___ Input records

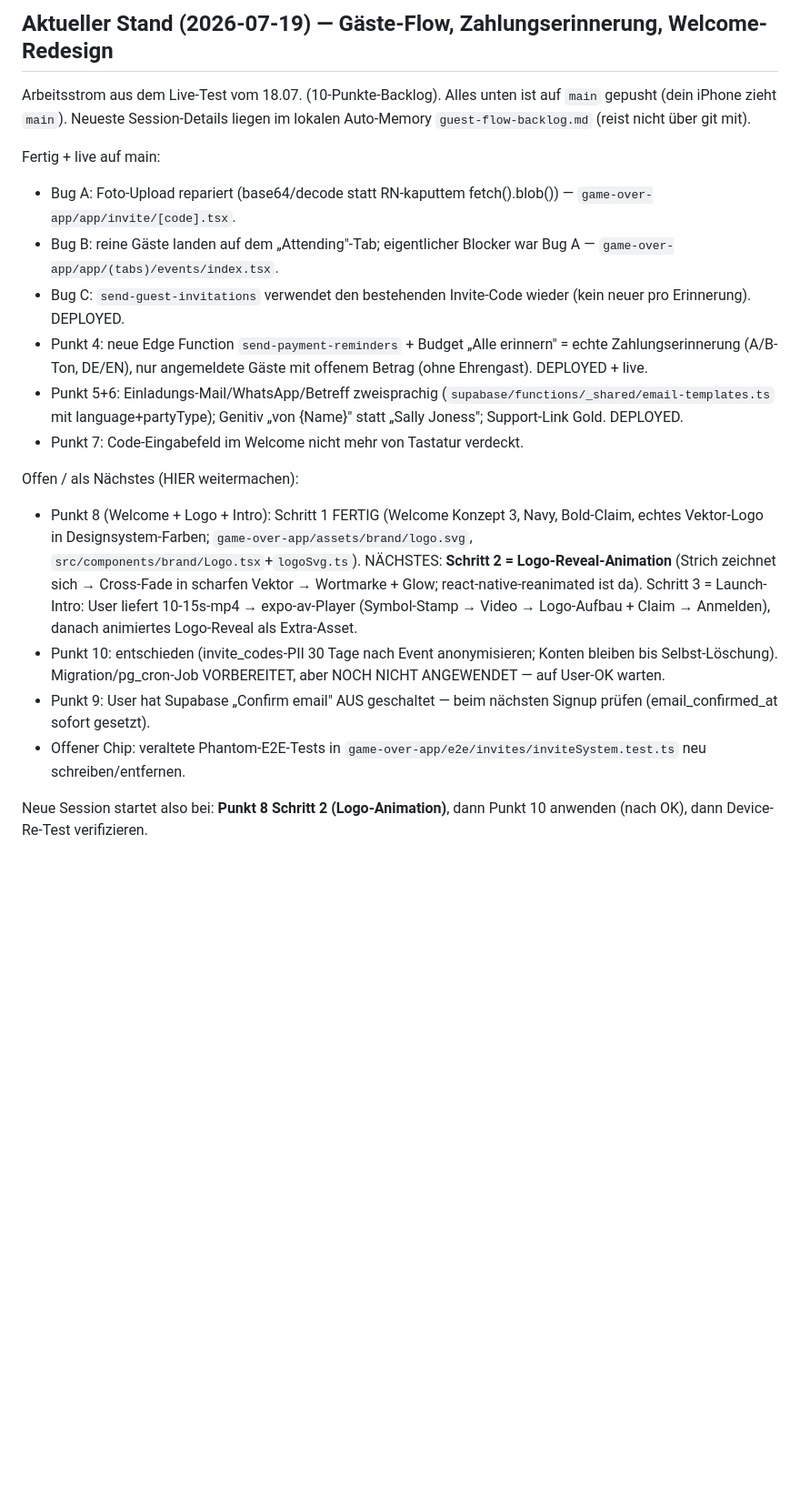
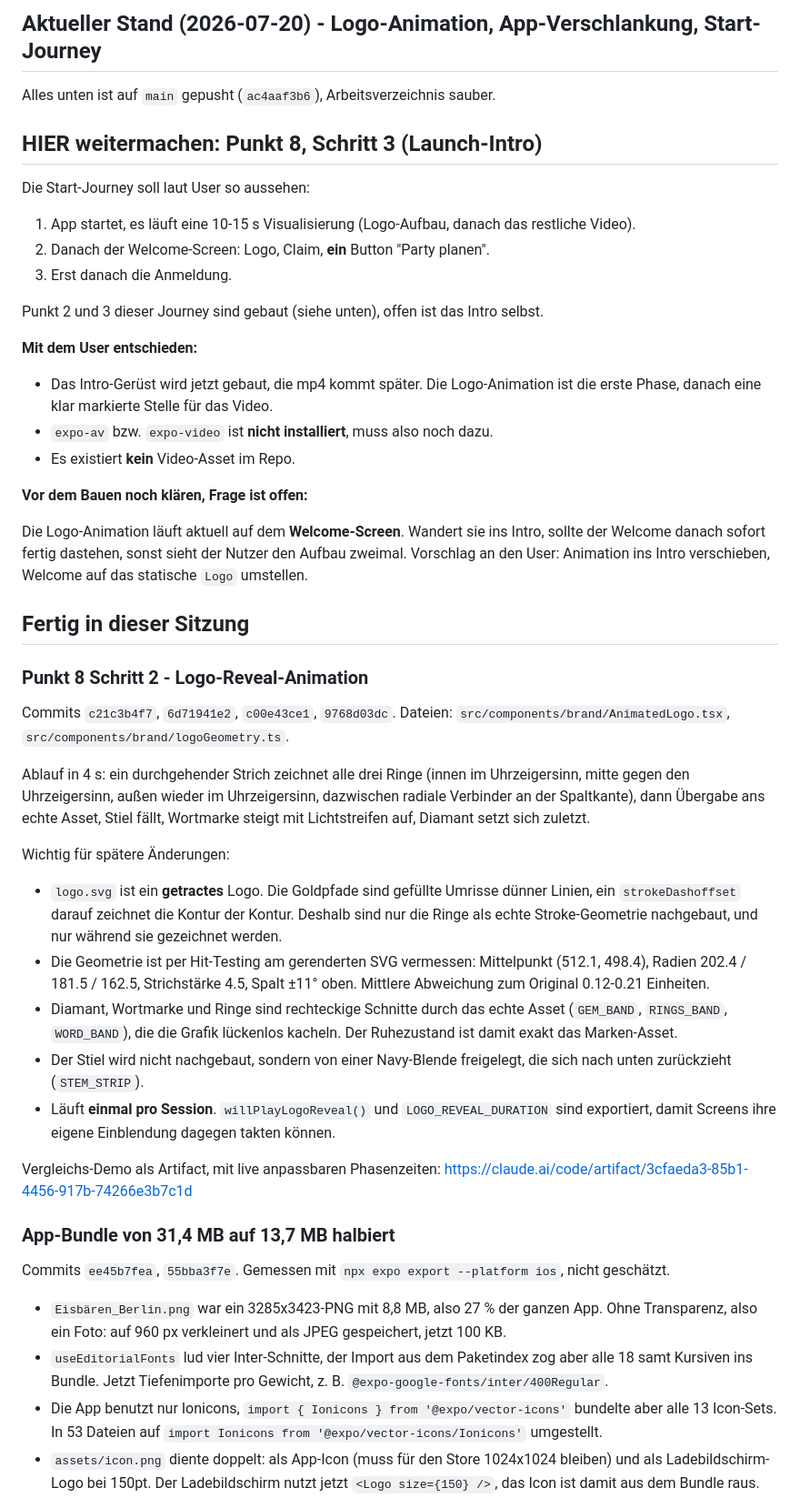
Before and after one commit to SoleilPhoenix/Game-Over-Initial-Set-Up-2, a Markdown page: HANDOFF.md, the part around one of its changes. Shown at 91% size. GitHub-like rendering; blank space fills up the shorter version.

```diff
--- a/HANDOFF.md
+++ b/HANDOFF.md
@@ -5,21 +5,67 @@ Letzte Aktualisierung: 2026-07-19.
 
-## Aktueller Stand (2026-07-19) — Gäste-Flow, Zahlungserinnerung, Welcome-Redesign
+## Aktueller Stand (2026-07-20) - Logo-Animation, App-Verschlankung, Start-Journey
 
-Arbeitsstrom aus dem Live-Test vom 18.07. (10-Punkte-Backlog). Alles unten ist auf `main` gepusht (dein iPhone zieht `main`).
-Neueste Session-Details liegen im lokalen Auto-Memory `guest-flow-backlog.md` (reist nicht über git mit).
+Alles unten ist auf `main` gepusht (`ac4aaf3b6`), Arbeitsverzeichnis sauber.
 
-Fertig + live auf main:
-- Bug A: Foto-Upload repariert (base64/decode statt RN-kaputtem fetch().blob()) — `game-over-app/app/invite/[code].tsx`.
-- Bug B: reine Gäste landen auf dem „Attending"-Tab; eigentlicher Blocker war Bug A — `game-over-app/app/(tabs)/events/index.tsx`.
-- Bug C: `send-guest-invitations` verwendet den bestehenden Invite-Code wieder (kein neuer pro Erinnerung). DEPLOYED.
-- Punkt 4: neue Edge Function `send-payment-reminders` + Budget „Alle erinnern" = echte Zahlungserinnerung (A/B-Ton, DE/EN), nur angemeldete Gäste mit offenem Betrag (ohne Ehrengast). DEPLOYED + live.
-- Punkt 5+6: Einladungs-Mail/WhatsApp/Betreff zweisprachig (`supabase/functions/_shared/email-templates.ts` mit language+partyType); Genitiv „von {Name}" statt „Sally Joness"; Support-Link Gold. DEPLOYED.
-- Punkt 7: Code-Eingabefeld im Welcome nicht mehr von Tastatur verdeckt.
+## HIER weitermachen: Punkt 8, Schritt 3 (Launch-Intro)
 
-Offen / als Nächstes (HIER weitermachen):
-- Punkt 8 (Welcome + Logo + Intro): Schritt 1 FERTIG (Welcome Konzept 3, Navy, Bold-Claim, echtes Vektor-Logo in Designsystem-Farben; `game-over-app/assets/brand/logo.svg`, `src/components/brand/Logo.tsx`+`logoSvg.ts`). NÄCHSTES: **Schritt 2 = Logo-Reveal-Animation** (Strich zeichnet sich → Cross-Fade in scharfen Vektor → Wortmarke + Glow; react-native-reanimated ist da). Schritt 3 = Launch-Intro: User liefert 10-15s-mp4 → expo-av-Player (Symbol-Stamp → Video → Logo-Aufbau + Claim → Anmelden), danach animiertes Logo-Reveal als Extra-Asset.
-- Punkt 10: entschieden (invite_codes-PII 30 Tage nach Event anonymisieren; Konten bleiben bis Selbst-Löschung). Migration/pg_cron-Job VORBEREITET, aber NOCH NICHT ANGEWENDET — auf User-OK warten.
-- Punkt 9: User hat Supabase „Confirm email" AUS geschaltet — beim nächsten Signup prüfen (email_confirmed_at sofort gesetzt).
-- Offener Chip: veraltete Phantom-E2E-Tests in `game-over-app/e2e/invites/inviteSystem.test.ts` neu schreiben/entfernen.
+Die Start-Journey soll laut User so aussehen:
 
-Neue Session startet also bei: **Punkt 8 Schritt 2 (Logo-Animation)**, dann Punkt 10 anwenden (nach OK), dann Device-Re-Test verifizieren.
+1. App startet, es läuft eine 10-15 s Visualisierung (Logo-Aufbau, danach das restliche Video).
+2. Danach der Welcome-Screen: Logo, Claim, **ein** Button "Party planen".
+3. Erst danach die Anmeldung.
+
+Punkt 2 und 3 dieser Journey sind gebaut (siehe unten), offen ist das Intro selbst.
+
+**Mit dem User entschieden:**
+
+- Das Intro-Gerüst wird jetzt gebaut, die mp4 kommt später.
+  Die Logo-Animation ist die erste Phase, danach eine klar markierte Stelle für das Video.
+- `expo-av` bzw. `expo-video` ist **nicht installiert**, muss also noch dazu.
+- Es existiert **kein** Video-Asset im Repo.
+
+**Vor dem Bauen noch klären, Frage ist offen:**
+
+Die Logo-Animation läuft aktuell auf dem **Welcome-Screen**.
+Wandert sie ins Intro, sollte der Welcome danach sofort fertig dastehen, sonst sieht der Nutzer den Aufbau zweimal.
+Vorschlag an den User: Animation ins Intro verschieben, Welcome auf das statische `Logo` umstellen.
+
+## Fertig in dieser Sitzung
+
+### Punkt 8 Schritt 2 - Logo-Reveal-Animation
+
+Commits `c21c3b4f7`, `6d71941e2`, `c00e43ce1`, `9768d03dc`.
+Dateien: `src/components/brand/AnimatedLogo.tsx`, `src/components/brand/logoGeometry.ts`.
+
+Ablauf in 4 s: ein durchgehender Strich zeichnet alle drei Ringe (innen im Uhrzeigersinn, mitte gegen den Uhrzeigersinn, außen wieder im Uhrzeigersinn, dazwischen radiale Verbinder an der Spaltkante), dann Übergabe ans echte Asset, Stiel fällt, Wortmarke steigt mit Lichtstreifen auf, Diamant setzt sich zuletzt.
+
+Wichtig für spätere Änderungen:
+
+- `logo.svg` ist ein **getractes** Logo.
+  Die Goldpfade sind gefüllte Umrisse dünner Linien, ein `strokeDashoffset` darauf zeichnet die Kontur der Kontur.
+  Deshalb sind nur die Ringe als echte Stroke-Geometrie nachgebaut, und nur während sie gezeichnet werden.
+- Die Geometrie ist per Hit-Testing am gerenderten SVG vermessen: Mittelpunkt (512.1, 498.4), Radien 202.4 / 181.5 / 162.5, Strichstärke 4.5, Spalt ±11° oben.
+  Mittlere Abweichung zum Original 0.12-0.21 Einheiten.
+- Diamant, Wortmarke und Ringe sind rechteckige Schnitte durch das echte Asset (`GEM_BAND`, `RINGS_BAND`, `WORD_BAND`), die die Grafik lückenlos kacheln.
+  Der Ruhezustand ist damit exakt das Marken-Asset.
+- Der Stiel wird nicht nachgebaut, sondern von einer Navy-Blende freigelegt, die sich nach unten zurückzieht (`STEM_STRIP`).
+- Läuft **einmal pro Session**.
+  `willPlayLogoReveal()` und `LOGO_REVEAL_DURATION` sind exportiert, damit Screens ihre eigene Einblendung dagegen takten können.
+
+Vergleichs-Demo als Artifact, mit live anpassbaren Phasenzeiten:
+<https://claude.ai/code/artifact/3cfaeda3-85b1-4456-917b-74266e3b7c1d>
+
+### App-Bundle von 31,4 MB auf 13,7 MB halbiert
+
+Commits `ee45b7fea`, `55bba3f7e`.
+Gemessen mit `npx expo export --platform ios`, nicht geschätzt.
+
+- `Eisbären_Berlin.png` war ein 3285x3423-PNG mit 8,8 MB, also 27 % der ganzen App.
+  Ohne Transparenz, also ein Foto: auf 960 px verkleinert und als JPEG gespeichert, jetzt 100 KB.
+- `useEditorialFonts` lud vier Inter-Schnitte, der Import aus dem Paketindex zog aber alle 18 samt Kursiven ins Bundle.
+  Jetzt Tiefenimporte pro Gewicht, z. B. `@expo-google-fonts/inter/400Regular`.
+- Die App benutzt nur Ionicons, `import { Ionicons } from '@expo/vector-icons'` bundelte aber alle 13 Icon-Sets.
+  In 53 Dateien auf `import Ionicons from '@expo/vector-icons/Ionicons'` umgestellt.
+- `assets/icon.png` diente doppelt: als App-Icon (muss für den Store 1024x1024 bleiben) und als Ladebildschirm-Logo bei 150pt.
+  Der Ladebildschirm nutzt jetzt `<Logo size={150} />`, das Icon ist damit aus dem Bundle raus.
+
```
Also changed, not shown: other parts of HANDOFF.md (+94 -51 lines).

______

Note every line of the entries in which "HANDOFF" appears, and copy it down.

• Solution:
Before and after one commit to SoleilPhoenix/Game-Over-Initial-Set-Up-2, a Markdown page: HANDOFF.md, the part around one of its changes. Shown at 91% size. GitHub-like rendering; blank space fills up the shorter version.
--- a/HANDOFF.md
+++ b/HANDOFF.md
Also changed, not shown: other parts of HANDOFF.md (+94 -51 lines).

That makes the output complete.